= WHAT THE EXERCISE ASKS =
Among the entries below, find every line that has "latitude" and pull it out.

= SUPPLIED ENTRIES =
**********

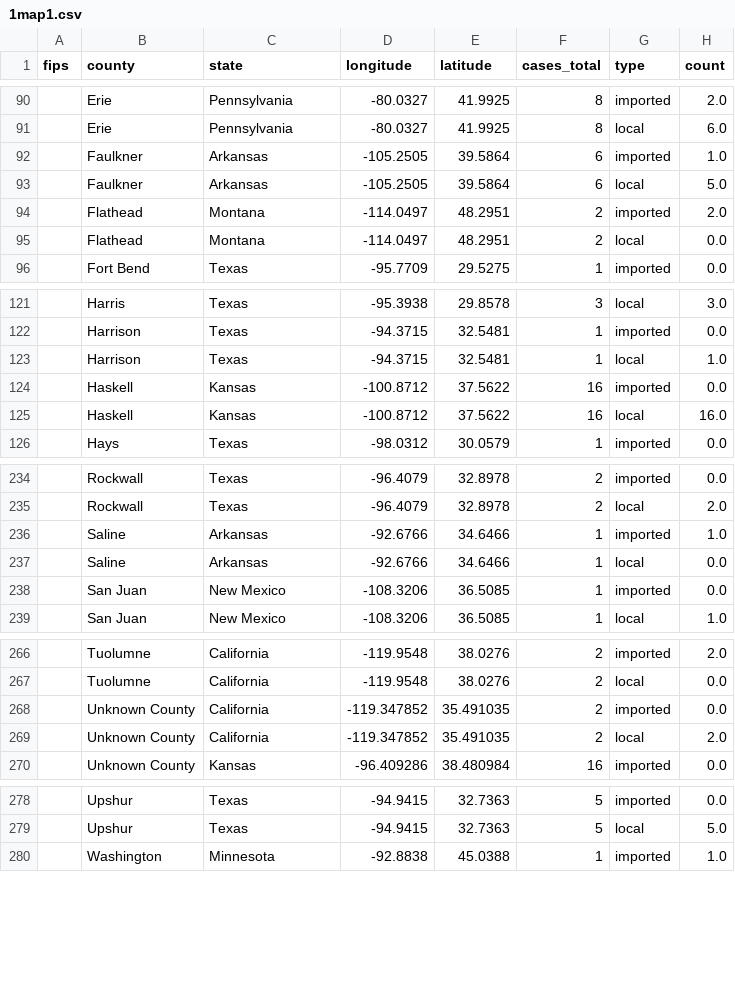
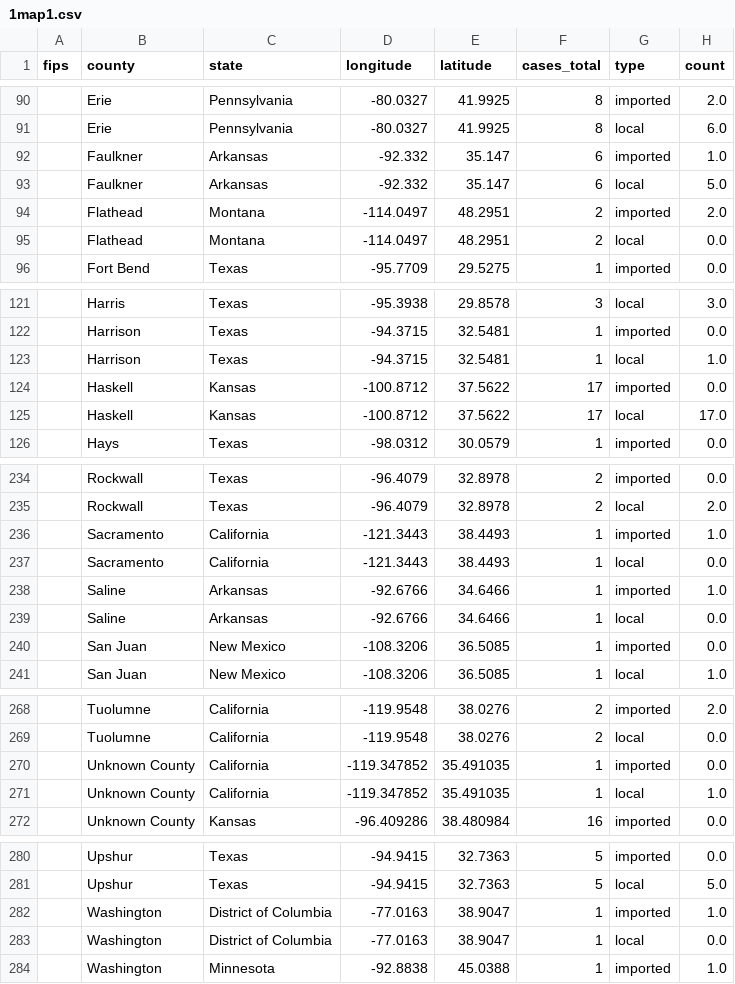
Before and after one commit to CSSEGISandData/measles_tracker_test, a CSV file: GitHub Ready Version/1map1.csv, drawn as a sheet; only a part is shown, gaps mark what is left out.

```diff
--- a/GitHub Ready Version/1map1.csv
+++ b/GitHub Ready Version/1map1.csv
@@ -91,4 +91,4 @@ fips,county,state,longitude,latitude,cases_total,type,count
 ,Erie,Pennsylvania,-80.0327,41.9925,8,local,6.0
-,Faulkner,Arkansas,-105.2505,39.5864,6,imported,1.0
-,Faulkner,Arkansas,-105.2505,39.5864,6,local,5.0
+,Faulkner,Arkansas,-92.332,35.147,6,imported,1.0
+,Faulkner,Arkansas,-92.332,35.147,6,local,5.0
 ,Flathead,Montana,-114.0497,48.2951,2,imported,2.0
@@ -123,4 +123,4 @@ fips,county,state,longitude,latitude,cases_total,type,count
 ,Harrison,Texas,-94.3715,32.5481,1,local,1.0
-,Haskell,Kansas,-100.8712,37.5622,16,imported,0.0
-,Haskell,Kansas,-100.8712,37.5622,16,local,16.0
+,Haskell,Kansas,-100.8712,37.5622,17,imported,0.0
+,Haskell,Kansas,-100.8712,37.5622,17,local,17.0
 ,Hays,Texas,-98.0312,30.0579,1,imported,0.0
@@ -235,2 +235,4 @@ fips,county,state,longitude,latitude,cases_total,type,count
 ,Rockwall,Texas,-96.4079,32.8978,2,local,2.0
+,Sacramento,California,-121.3443,38.4493,1,imported,1.0
+,Sacramento,California,-121.3443,38.4493,1,local,0.0
 ,Saline,Arkansas,-92.6766,34.6466,1,imported,1.0
@@ -267,4 +269,4 @@ fips,county,state,longitude,latitude,cases_total,type,count
 ,Tuolumne,California,-119.9548,38.0276,2,local,0.0
-,Unknown County,California,-119.347852,35.491035,2,imported,0.0
-,Unknown County,California,-119.347852,35.491035,2,local,2.0
+,Unknown County,California,-119.347852,35.491035,1,imported,0.0
+,Unknown County,California,-119.347852,35.491035,1,local,1.0
 ,Unknown County,Kansas,-96.409286,38.480984,16,imported,0.0
@@ -279,2 +281,4 @@ fips,county,state,longitude,latitude,cases_total,type,count
 ,Upshur,Texas,-94.9415,32.7363,5,local,5.0
+,Washington,District of Columbia,-77.0163,38.9047,1,imported,1.0
+,Washington,District of Columbia,-77.0163,38.9047,1,local,0.0
 ,Washington,Minnesota,-92.8838,45.0388,1,imported,1.0
```
Also changed, not shown: GitHub Ready Version/3table_states.csv, GitHub Ready Version/4us_cum.csv, 6 other files.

**********

= RESULT OF THE TASK =
@@ -91,4 +91,4 @@ fips,county,state,longitude,latitude,cases_total,type,count
@@ -123,4 +123,4 @@ fips,county,state,longitude,latitude,cases_total,type,count
@@ -235,2 +235,4 @@ fips,county,state,longitude,latitude,cases_total,type,count
@@ -267,4 +269,4 @@ fips,county,state,longitude,latitude,cases_total,type,count
@@ -279,2 +281,4 @@ fips,county,state,longitude,latitude,cases_total,type,count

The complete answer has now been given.